1. Section 41 of the Probate Code as variously amended including the amendment of 1943 (Statute 1943, chapter 305, page 1296), now reads:‘No estate, real or personal, may be bequeathed or devised to any charitable or benevolent society or corporation, or to any person or persons in trust for charitable uses, by a testator who leaves a spouse, brother, sister, nephew, niece, descendant or ancestor surviving him, who, under the will, or the laws of succession, would otherwise have taken the property so bequeathed or devised, unless the will was duly executed at least 30 days before the death of the testator. If so executed at least 30 days before death, such devises and legacies shall be valid, but they may not collectively exceed one-third of the testator's estate as against his spouse, brother, sister, nephew, niece, descendant or ancestor, who would otherwise, as aforesaid, have taken the excess over one-third, and if they do, a pro rata deduction from such devises and legacies shall be made so as to reduce the aggregate thereof to one-third of the estate. All property bequeathed or devised contrary to the provisions of this section shall go to the spouse, brother, sister, nephew, niece, descendant or ancestor of the testator, if and to the extent that they would have taken said property as aforesaid but for such devises or legacies; otherwise the testator's estate shall go in accordance with his will and such devises and legacies shall be unaffected.‘[Takers of property: Persons not relatives: Amount taken.] Nothing herein contained is intended to, or shall be deemed or construed to vest any property devised or bequeathed to charity or in trust for a charitable use, in any person who is not a relative of the testator belonging to one of the classes mentioned herein, or in any such relative, unless and then only to the extent that such relative takes the same under a substitutional or residuary bequest or devise in the will or under the laws of succession because of the absence of other effective disposition in the will.’

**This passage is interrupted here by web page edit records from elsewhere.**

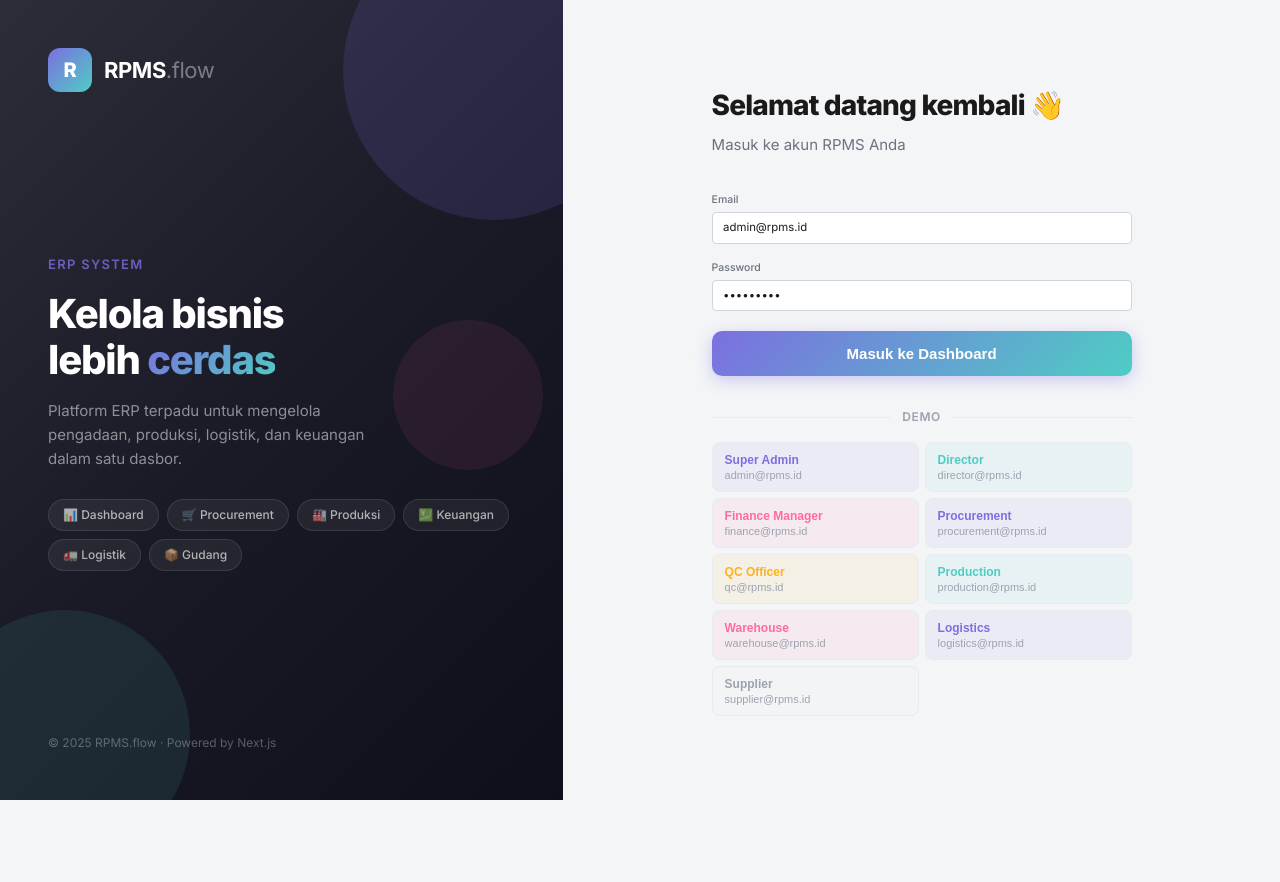
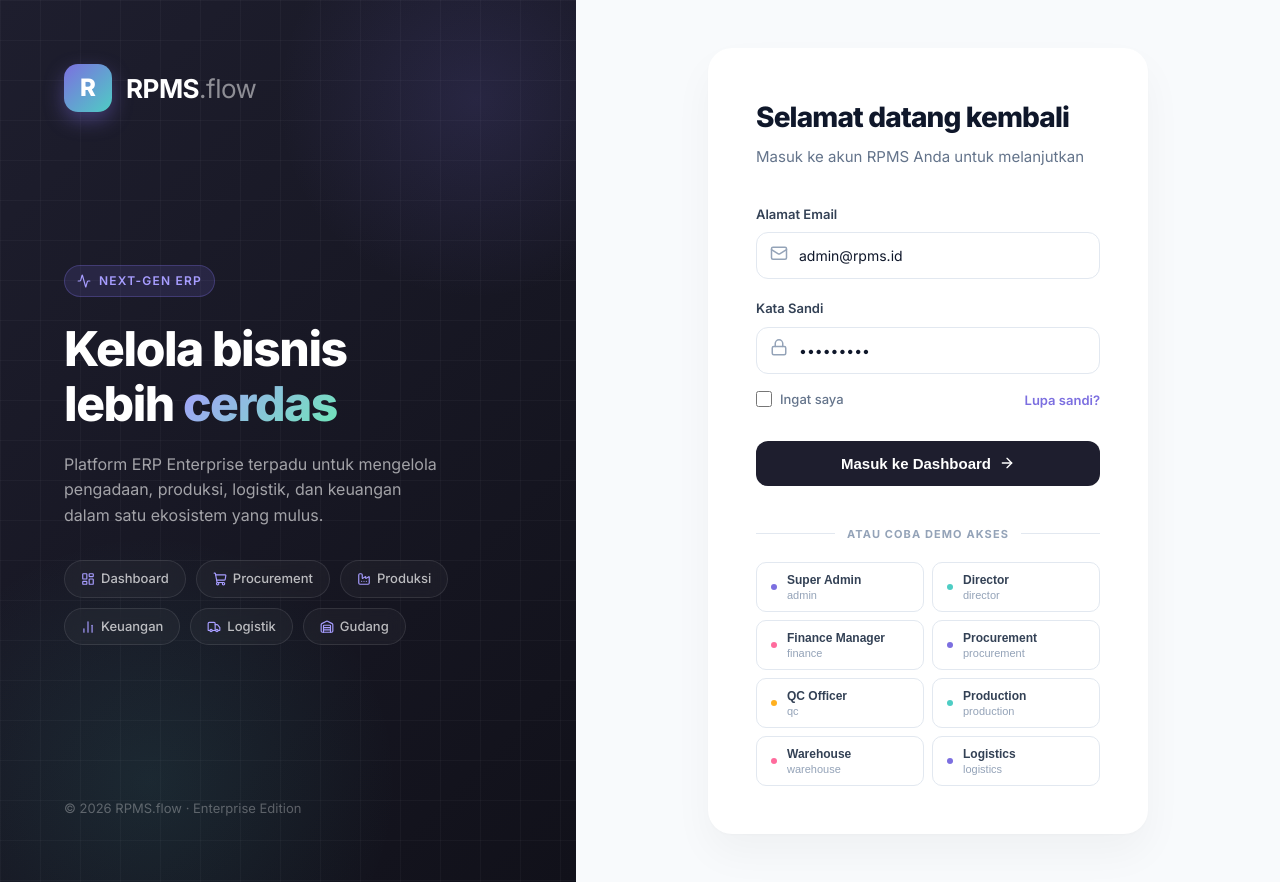
Before and after one commit to adibpurwanto63/rpms, a Next.js app in the folder apps/frontend/: page /login in a window 1280 px wide. Before the commit the page ends 800 px from the top, so only its background shows below. Built offline with nearby package versions, Linux system fonts and the light colour scheme; no server answers.

Commit message:
style: redesign login page to professional ERP SaaS style

```diff
--- a/apps/frontend/src/app/login/page.tsx
+++ b/apps/frontend/src/app/login/page.tsx
@@ -2,6 +2,9 @@
 import { useState } from "react";
 import { useRouter } from "next/navigation";
 import { useAuth } from "@/lib/auth-context";
+import {
+  LayoutDashboard, ShoppingCart, Factory, BarChart2, Truck, Warehouse, ShieldCheck, Mail, Lock, ArrowRight, Activity
+} from "lucide-react";
 
 export default function LoginPage() {
   const [email, setEmail] = useState("admin@rpms.id");
@@ -25,88 +28,108 @@ export default function LoginPage() {
   };
 
   const demoAccounts = [
-    { email: "admin@rpms.id", role: "Super Admin", color: "#7C6FE0", bg: "rgba(124,111,224,0.08)" },
-    { email: "director@rpms.id", role: "Director", color: "#4ECDC4", bg: "rgba(78,205,196,0.08)" },
-    { email: "finance@rpms.id", role: "Finance Manager", color: "#FF6B9D", bg: "rgba(255,107,157,0.08)" },
-    { email: "procurement@rpms.id", role: "Procurement", color: "#7C6FE0", bg: "rgba(124,111,224,0.08)" },
-    { email: "qc@rpms.id", role: "QC Officer", color: "#FFB020", bg: "rgba(255,176,32,0.08)" },
-    { email: "production@rpms.id", role: "Production", color: "#4ECDC4", bg: "rgba(78,205,196,0.08)" },
-    { email: "warehouse@rpms.id", role: "Warehouse", color: "#FF6B9D", bg: "rgba(255,107,157,0.08)" },
-    { email: "logistics@rpms.id", role: "Logistics", color: "#7C6FE0", bg: "rgba(124,111,224,0.08)" },
-    { email: "supplier@rpms.id", role: "Supplier", color: "#9CA3AF", bg: "#F3F4F6" },
+    { email: "admin@rpms.id", role: "Super Admin", color: "#7C6FE0" },
+    { email: "director@rpms.id", role: "Director", color: "#4ECDC4" },
+    { email: "finance@rpms.id", role: "Finance Manager", color: "#FF6B9D" },
+    { email: "procurement@rpms.id", role: "Procurement", color: "#7C6FE0" },
+    { email: "qc@rpms.id", role: "QC Officer", color: "#FFB020" },
+    { email: "production@rpms.id", role: "Production", color: "#4ECDC4" },
+    { email: "warehouse@rpms.id", role: "Warehouse", color: "#FF6B9D" },
+    { email: "logistics@rpms.id", role: "Logistics", color: "#7C6FE0" },
   ];
 
   return (
     <div style={{
       minHeight: "100vh",
       display: "flex",
-      background: "var(--bg-app)",
+      background: "#F8FAFC",
       fontFamily: "'Inter', -apple-system, sans-serif",
     }}>
       {/* Left Panel - Brand */}
       <div style={{
-        flex: "0 0 44%",
-        background: "linear-gradient(135deg, #2D2D3A 0%, #1a1a26 50%, #0f0f1a 100%)",
+        flex: "0 0 45%",
+        background: "linear-gradient(135deg, #1E1E2E 0%, #11111A 100%)",
         display: "flex",
         flexDirection: "column",
         justifyContent: "space-between",
-        padding: "48px",
+        padding: "64px",
         position: "relative",
         overflow: "hidden",
       }}>
-        {/* Decorative circles */}
-        <div style={{ position: "absolute", top: -80, right: -80, width: 300, height: 300, borderRadius: "50%", background: "rgba(124,111,224,0.15)", pointerEvents: "none" }} />
-        <div style={{ position: "absolute", bottom: -60, left: -60, width: 250, height: 250, borderRadius: "50%", background: "rgba(78,205,196,0.1)", pointerEvents: "none" }} />
-        <div style={{ position: "absolute", top: "40%", right: 20, width: 150, height: 150, borderRadius: "50%", background: "rgba(255,107,157,0.08)", pointerEvents: "none" }} />
+        {/* Modern Grid Background */}
+        <div style={{
+          position: "absolute", top: 0, left: 0, right: 0, bottom: 0,
+          backgroundImage: "linear-gradient(rgba(255,255,255,0.03) 1px, transparent 1px), linear-gradient(90deg, rgba(255,255,255,0.03) 1px, transparent 1px)",
+          backgroundSize: "40px 40px",
+          pointerEvents: "none"
+        }} />
+
+        {/* Glow Effects */}
+        <div style={{ position: "absolute", top: -100, right: -100, width: 400, height: 400, borderRadius: "50%", background: "radial-gradient(circle, rgba(124,111,224,0.15) 0%, rgba(124,111,224,0) 70%)", pointerEvents: "none" }} />
+        <div style={{ position: "absolute", bottom: -150, left: -100, width: 500, height: 500, borderRadius: "50%", background: "radial-gradient(circle, rgba(78,205,196,0.1) 0%, rgba(78,205,196,0) 70%)", pointerEvents: "none" }} />
 
         {/* Brand */}
-        <div style={{ display: "flex", alignItems: "center", gap: 12, position: "relative" }}>
+        <div style={{ display: "flex", alignItems: "center", gap: 14, position: "relative" }}>
           <div style={{
-            width: 44, height: 44, borderRadius: 12,
+            width: 48, height: 48, borderRadius: 14,
             background: "linear-gradient(135deg, #7C6FE0, #4ECDC4)",
             display: "flex", alignItems: "center", justifyContent: "center",
-            color: "#fff", fontWeight: 800, fontSize: 20,
+            color: "#fff", fontWeight: 800, fontSize: 24,
+            boxShadow: "0 8px 20px rgba(124,111,224,0.4)"
           }}>R</div>
-          <span style={{ color: "#fff", fontSize: 22, fontWeight: 700, letterSpacing: "-0.02em" }}>
-            RPMS<span style={{ color: "rgba(255,255,255,0.4)", fontWeight: 400 }}>.flow</span>
+          <span style={{ color: "#fff", fontSize: 26, fontWeight: 700, letterSpacing: "-0.02em" }}>
+            RPMS<span style={{ color: "rgba(255,255,255,0.5)", fontWeight: 400 }}>.flow</span>
           </span>
         </div>
 
         {/* Center content */}
-        <div style={{ position: "relative" }}>
+        <div style={{ position: "relative", marginTop: "auto", marginBottom: "auto" }}>
           <div style={{
-            fontSize: 13, fontWeight: 600, color: "rgba(124,111,224,0.8)",
-            textTransform: "uppercase", letterSpacing: "0.1em", marginBottom: 16,
+            display: "inline-flex", alignItems: "center", gap: 8,
+            padding: "6px 12px", borderRadius: 99, background: "rgba(124,111,224,0.15)",
+            border: "1px solid rgba(124,111,224,0.3)",
+            fontSize: 12, fontWeight: 600, color: "#A79DFF",
+            textTransform: "uppercase", letterSpacing: "0.1em", marginBottom: 24,
           }}>
-            ERP System
+            <Activity size={14} /> Next-Gen ERP
           </div>
-          <h1 style={{ fontSize: 40, fontWeight: 800, color: "#fff", lineHeight: 1.15, letterSpacing: "-0.03em", marginBottom: 16 }}>
+          <h1 style={{ fontSize: 48, fontWeight: 800, color: "#fff", lineHeight: 1.15, letterSpacing: "-0.03em", marginBottom: 20 }}>
             Kelola bisnis<br />
-            lebih <span style={{ background: "linear-gradient(135deg, #7C6FE0, #4ECDC4)", WebkitBackgroundClip: "text", WebkitTextFillColor: "transparent" }}>cerdas</span>
+            lebih <span style={{ background: "linear-gradient(135deg, #A79DFF, #6EE7B7)", WebkitBackgroundClip: "text", WebkitTextFillColor: "transparent" }}>cerdas</span>
           </h1>
-          <p style={{ fontSize: 15, color: "rgba(255,255,255,0.5)", lineHeight: 1.6, maxWidth: 340 }}>
-            Platform ERP terpadu untuk mengelola pengadaan, produksi, logistik, dan keuangan dalam satu dasbor.
+          <p style={{ fontSize: 16, color: "rgba(255,255,255,0.6)", lineHeight: 1.6, maxWidth: 380 }}>
+            Platform ERP Enterprise terpadu untuk mengelola pengadaan, produksi, logistik, dan keuangan dalam satu ekosistem yang mulus.
           </p>
 
           {/* Feature chips */}
-          <div style={{ display: "flex", flexWrap: "wrap", gap: 8, marginTop: 28 }}>
-            {["📊 Dashboard", "🛒 Procurement", "🏭 Produksi", "💹 Keuangan", "🚛 Logistik", "📦 Gudang"].map(item => (
-              <div key={item} style={{
-                padding: "6px 14px", borderRadius: 99,
-                background: "rgba(255,255,255,0.06)",
+          <div style={{ display: "flex", flexWrap: "wrap", gap: 10, marginTop: 32 }}>
+            {[
+              { icon: LayoutDashboard, label: "Dashboard" },
+              { icon: ShoppingCart, label: "Procurement" },
+              { icon: Factory, label: "Produksi" },
+              { icon: BarChart2, label: "Keuangan" },
+              { icon: Truck, label: "Logistik" },
+              { icon: Warehouse, label: "Gudang" },
+            ].map(item => (
+              <div key={item.label} style={{
+                display: "flex", alignItems: "center", gap: 6,
+                padding: "8px 16px", borderRadius: 99,
+                background: "rgba(255,255,255,0.03)",
                 border: "1px solid rgba(255,255,255,0.1)",
-                color: "rgba(255,255,255,0.65)",
-                fontSize: 12, fontWeight: 500,
+                color: "rgba(255,255,255,0.7)",
+                fontSize: 13, fontWeight: 500,
+                backdropFilter: "blur(10px)"
               }}>
-                {item}
+                <item.icon size={14} style={{ color: "#A79DFF" }} />
+                {item.label}
               </div>
             ))}
           </div>
         </div>
 
         {/* Bottom */}
-        <div style={{ color: "rgba(255,255,255,0.3)", fontSize: 12, position: "relative" }}>
-          © 2025 RPMS.flow · Powered by Next.js
+        <div style={{ color: "rgba(255,255,255,0.3)", fontSize: 13, position: "relative" }}>
+          © 2026 RPMS.flow · Enterprise Edition
         </div>
       </div>
 
@@ -119,115 +142,161 @@ export default function LoginPage() {
         padding: "48px",
         overflowY: "auto",
       }}>
-        <div style={{ width: "100%", maxWidth: 420 }}>
+        <div style={{
+          width: "100%", maxWidth: 440,
+          background: "#fff",
+          padding: "48px",
+          borderRadius: 24,
+          boxShadow: "0 20px 40px rgba(0,0,0,0.04), 0 1px 3px rgba(0,0,0,0.02)"
+        }}>
           <div style={{ marginBottom: 36 }}>
-            <h2 style={{ fontSize: 28, fontWeight: 800, color: "var(--text-primary)", letterSpacing: "-0.03em" }}>Selamat datang kembali 👋</h2>
-            <p style={{ color: "var(--text-secondary)", marginTop: 8, fontSize: 15 }}>Masuk ke akun RPMS Anda</p>
+            <h2 style={{ fontSize: 28, fontWeight: 800, color: "#0F172A", letterSpacing: "-0.03em" }}>Selamat datang kembali</h2>
+            <p style={{ color: "#64748B", marginTop: 8, fontSize: 15 }}>Masuk ke akun RPMS Anda untuk melanjutkan</p>
           </div>
 
           {error && (
             <div style={{
-              background: "#FFF5F5",
-              border: "1px solid #FEE2E2",
-              borderRadius: 10,
-              padding: "12px 16px",
-              marginBottom: 20,
-              color: "var(--color-red)",
+              background: "#FEF2F2",
+              border: "1px solid #FECACA",
+              borderRadius: 12,
+              padding: "14px 16px",
+              marginBottom: 24,
+              color: "#DC2626",
               fontSize: 14,
               fontWeight: 500,
               display: "flex",
               alignItems: "center",
-              gap: 8,
+              gap: 10,
             }}>
-              <span>⚠️</span> {error}
+              <ShieldCheck size={18} /> {error}
             </div>
           )}
 
-          <form onSubmit={handleSubmit} style={{ display: "flex", flexDirection: "column", gap: 16 }}>
+          <form onSubmit={handleSubmit} style={{ display: "flex", flexDirection: "column", gap: 20 }}>
             <div>
-              <label className="form-label">Email</label>
+              <label style={{ display: "block", fontSize: 13, fontWeight: 600, color: "#334155", marginBottom: 8 }}>Alamat Email</label>
+              <div style={{ position: "relative" }}>
+                <div style={{ position: "absolute", left: 14, top: "50%", transform: "translateY(-50%)", color: "#94A3B8" }}>
+                  <Mail size={18} />
+                </div>
                 <input
                   id="email"
-                className="form-input"
                   type="email"
                   value={email}
                   onChange={e => setEmail(e.target.value)}
                   placeholder="anda@perusahaan.com"
                   required
                   autoComplete="username"
-                style={{ marginTop: 4 }}
+                  style={{
+                    width: "100%", padding: "12px 16px 12px 42px",
+                    border: "1px solid #E2E8F0", borderRadius: 12,
+                    fontSize: 14, color: "#0F172A", outline: "none",
+                    transition: "all 0.2s ease"
+                  }}
+                  onFocus={e => { e.target.style.borderColor = "#7C6FE0"; e.target.style.boxShadow = "0 0 0 3px rgba(124,111,224,0.15)"; }}
+                  onBlur={e => { e.target.style.borderColor = "#E2E8F0"; e.target.style.boxShadow = "none"; }}
                 />
               </div>
+            </div>
             <div>
-              <label className="form-label">Password</label>
+              <label style={{ display: "block", fontSize: 13, fontWeight: 600, color: "#334155", marginBottom: 8 }}>Kata Sandi</label>
+              <div style={{ position: "relative" }}>
+                <div style={{ position: "absolute", left: 14, top: "50%", transform: "translateY(-50%)", color: "#94A3B8" }}>
+                  <Lock size={18} />
+                </div>
                 <input
                   id="password"
-                className="form-input"
                   type="password"
                   value={password}
                   onChange={e => setPassword(e.target.value)}
                   placeholder="••••••••"
                   required
                   autoComplete="current-password"
-                style={{ marginTop: 4 }}
+                  style={{
+                    width: "100%", padding: "12px 16px 12px 42px",
+                    border: "1px solid #E2E8F0", borderRadius: 12,
+                    fontSize: 14, color: "#0F172A", outline: "none",
+                    transition: "all 0.2s ease"
+                  }}
+                  onFocus={e => { e.target.style.borderColor = "#7C6FE0"; e.target.style.boxShadow = "0 0 0 3px rgba(124,111,224,0.15)"; }}
+                  onBlur={e => { e.target.style.borderColor = "#E2E8F0"; e.target.style.boxShadow = "none"; }}
                 />
               </div>
+            </div>
+
+            <div style={{ display: "flex", justifyContent: "space-between", alignItems: "center", marginTop: -4 }}>
+              <label style={{ display: "flex", alignItems: "center", gap: 8, cursor: "pointer" }}>
+                <input type="checkbox" style={{ accentColor: "#7C6FE0", width: 16, height: 16 }} />
+                <span style={{ fontSize: 13, color: "#64748B" }}>Ingat saya</span>
+              </label>
+              <a href="#" style={{ fontSize: 13, fontWeight: 600, color: "#7C6FE0", textDecoration: "none" }}>Lupa sandi?</a>
+            </div>
+
             <button
               type="submit"
               disabled={loading}
               style={{
                 width: "100%",
                 padding: "14px",
-                background: loading ? "#9CA3AF" : "linear-gradient(135deg, #7C6FE0, #4ECDC4)",
+                background: loading ? "#94A3B8" : "#1E1E2E",
                 color: "#fff",
                 border: "none",
-                borderRadius: 10,
+                borderRadius: 12,
                 fontSize: 15,
-                fontWeight: 700,
+                fontWeight: 600,
                 cursor: loading ? "not-allowed" : "pointer",
-                marginTop: 4,
+                marginTop: 8,
                 display: "flex",
                 alignItems: "center",
                 justifyContent: "center",
                 gap: 8,
-                boxShadow: loading ? "none" : "0 4px 16px rgba(124,111,224,0.35)",
                 transition: "all 0.2s ease",
               }}
+              onMouseEnter={e => { if(!loading) e.currentTarget.style.background = "#0F172A"; }}
+              onMouseLeave={e => { if(!loading) e.currentTarget.style.background = "#1E1E2E"; }}
             >
               {loading ? (
                 <>
                   <div style={{ width: 18, height: 18, border: "2px solid rgba(255,255,255,0.4)", borderTop: "2px solid #fff", borderRadius: "50%", animation: "spin 0.8s linear infinite" }} />
                   Memproses...
                 </>
-              ) : "Masuk ke Dashboard"}
+              ) : (
+                <>Masuk ke Dashboard <ArrowRight size={16} /></>
+              )}
             </button>
           </form>
 
           {/* Demo Accounts */}
-          <div style={{ marginTop: 32 }}>
-            <div style={{ display: "flex", alignItems: "center", gap: 12, marginBottom: 16 }}>
-              <div style={{ flex: 1, height: 1, background: "var(--border-light)" }} />
-              <span style={{ fontSize: 12, color: "var(--text-muted)", fontWeight: 600, textTransform: "uppercase", letterSpacing: "0.05em" }}>Demo</span>
-              <div style={{ flex: 1, height: 1, background: "var(--border-light)" }} />
+          <div style={{ marginTop: 40 }}>
+            <div style={{ display: "flex", alignItems: "center", gap: 12, marginBottom: 20 }}>
+              <div style={{ flex: 1, height: 1, background: "#E2E8F0" }} />
+              <span style={{ fontSize: 11, color: "#94A3B8", fontWeight: 700, textTransform: "uppercase", letterSpacing: "0.1em" }}>Atau coba demo akses</span>
+              <div style={{ flex: 1, height: 1, background: "#E2E8F0" }} />
             </div>
-            <div style={{ display: "grid", gridTemplateColumns: "1fr 1fr", gap: 6 }}>
+            <div style={{ display: "grid", gridTemplateColumns: "1fr 1fr", gap: 8 }}>
               {demoAccounts.map((a, i) => (
                 <button
                   type="button"
                   key={i}
                   onClick={() => { setEmail(a.email); setPassword("Admin@123"); }}
                   style={{
+                    display: "flex", alignItems: "center", gap: 10,
                     textAlign: "left",
-                    padding: "10px 12px",
-                    borderRadius: 8,
-                    border: "1px solid var(--border-light)",
-                    background: a.bg,
+                    padding: "10px 14px",
+                    borderRadius: 10,
+                    border: "1px solid #E2E8F0",
+                    background: "#fff",
                     cursor: "pointer",
-                    transition: "all 0.15s ease",
+                    transition: "all 0.2s ease",
                   }}
+                  onMouseEnter={e => { e.currentTarget.style.borderColor = a.color; e.currentTarget.style.background = "#F8FAFC"; }}
+                  onMouseLeave={e => { e.currentTarget.style.borderColor = "#E2E8F0"; e.currentTarget.style.background = "#fff"; }}
                 >
-                  <div style={{ fontSize: 12, fontWeight: 700, color: a.color }}>{a.role}</div>
-                  <div style={{ fontSize: 11, color: "var(--text-muted)", marginTop: 2, overflow: "hidden", textOverflow: "ellipsis", whiteSpace: "nowrap" }}>{a.email}</div>
+                  <div style={{ width: 6, height: 6, borderRadius: "50%", background: a.color }} />
+                  <div>
+                    <div style={{ fontSize: 12, fontWeight: 600, color: "#334155" }}>{a.role}</div>
+                    <div style={{ fontSize: 11, color: "#94A3B8", marginTop: 2 }}>{a.email.split('@')[0]}</div>
+                  </div>
                 </button>
               ))}
             </div>
```
Lines whose indentation alone changed are shown as unchanged.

2. In Estate of Purcell, supra, the testatrix left the residue of her estate to Charles A. Purcell, a brother-in-law, declaring: ‘* * * It has always been my desire and purpose to devote a large part of my property and estate to charitable purposes and uses, and to make such provisions therefor in my will. But under the exigencies of this will I am not now able to designate the particular charities and benevolences to which I Mary B. Purcell desire to extend my bounty. The said Charles A. Purcell, however, is fully aware of and understands my desires in this regard, and I have full confidence in him that he will, in his judgment, respect and endeavor to carry out my said wishes and desires. I therefore request of him to do so, so far as he may think proper, without, however, intending by this clause or anything that may be herein stated, to create any trust or to place any limitations upon the said Charles A. Purcell, residuary legatee, in respect to the said legacy.’The heirs attacked the residuary gift as violative of the statutory restrictions upon charitable gifts. The court said, on page 178 of 167 Cal., on page 704 of 138 P.: ‘* * * the part of the will quoted above was properly declared valid. It does not create a precatory trust. But, even if it did, the proportion of the estate not permitted by law to be so bequeathed and devised would, under the provisions of section 1313 of the Civil Code, [now substantially section 41 of the Probate Code] go to the residuary legatee if one were named in the will, and one is so designated. * * *’This is a clear indication that under the law antedating the 1937 amendment of Section 41 of the Probate Code, heirs might not inherit the portion of an estate represented by an excessive gift to charity if a residuary beneficiary were named, In re Estate of Broad, (1942), 20 Cal.2d 612, 128 P.2d 1, holding otherwise, was based upon Section 41 as altered in 1937. The 1943 amendment restores the statute, in this respect, to its status precedent to the 1937 amendment.
MOORE, P. J., and WILSON, J., concur.